▸ WHAT THE TASK REQUIRES:
Tally up the lines in the following entries where the string "docs" appears, and answer with the number alone.

Structured diff data:
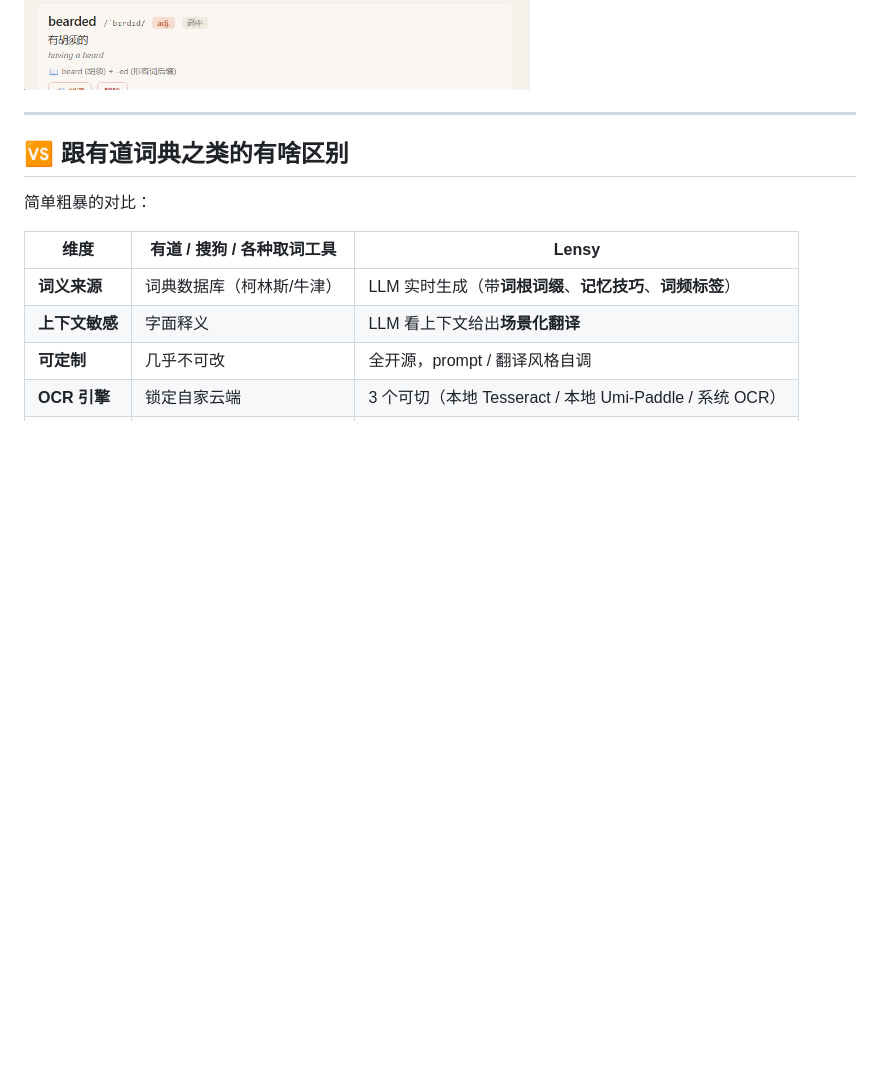
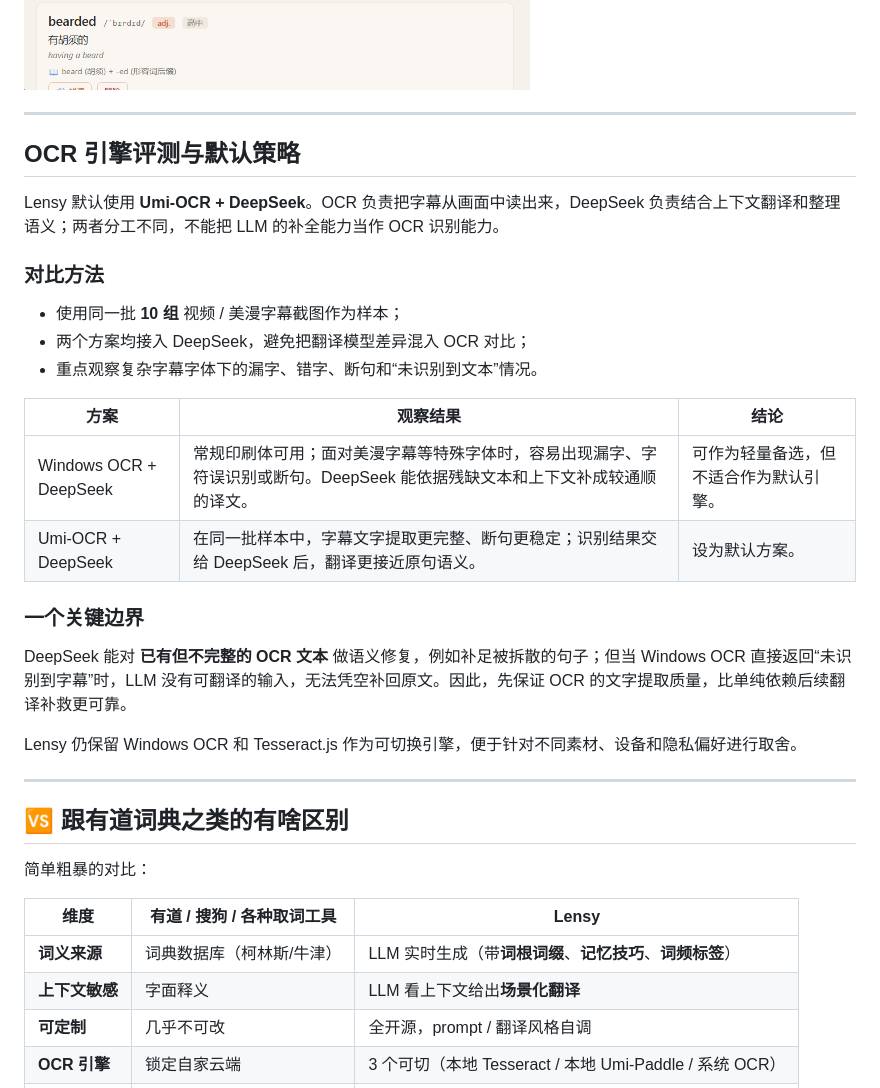
Before and after one commit to muggeotruslow-afk/Lensy, a Markdown page: README.md, the part around the change. Rendered like a GitHub page; blank space fills up the shorter version.

Commit message:
docs: document OCR engine evaluation

```diff
--- a/README.md
+++ b/README.md
@@ -39,6 +39,29 @@
 | 💾 **缓存 + 本地优先** | 同一个单词 1 小时内不重复请求 LLM，离线情况下生词本依然可读 |
 
 ![词义弹窗](docs/screenshot-word.png) ![生词本](docs/screenshot-vocab.png)
+
+---
+
+## OCR 引擎评测与默认策略
+
+Lensy 默认使用 **Umi-OCR + DeepSeek**。OCR 负责把字幕从画面中读出来，DeepSeek 负责结合上下文翻译和整理语义；两者分工不同，不能把 LLM 的补全能力当作 OCR 识别能力。
+
+### 对比方法
+
+- 使用同一批 **10 组** 视频 / 美漫字幕截图作为样本；
+- 两个方案均接入 DeepSeek，避免把翻译模型差异混入 OCR 对比；
+- 重点观察复杂字幕字体下的漏字、错字、断句和“未识别到文本”情况。
+
+| 方案 | 观察结果 | 结论 |
+|------|----------|------|
+| Windows OCR + DeepSeek | 常规印刷体可用；面对美漫字幕等特殊字体时，容易出现漏字、字符误识别或断句。DeepSeek 能依据残缺文本和上下文补成较通顺的译文。 | 可作为轻量备选，但不适合作为默认引擎。 |
+| Umi-OCR + DeepSeek | 在同一批样本中，字幕文字提取更完整、断句更稳定；识别结果交给 DeepSeek 后，翻译更接近原句语义。 | 设为默认方案。 |
+
+### 一个关键边界
+
+DeepSeek 能对 **已有但不完整的 OCR 文本** 做语义修复，例如补足被拆散的句子；但当 Windows OCR 直接返回“未识别到字幕”时，LLM 没有可翻译的输入，无法凭空补回原文。因此，先保证 OCR 的文字提取质量，比单纯依赖后续翻译补救更可靠。
+
+Lensy 仍保留 Windows OCR 和 Tesseract.js 作为可切换引擎，便于针对不同素材、设备和隐私偏好进行取舍。
 
 ---
 
```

▸ ANSWER TO THIS PROBLEM:
2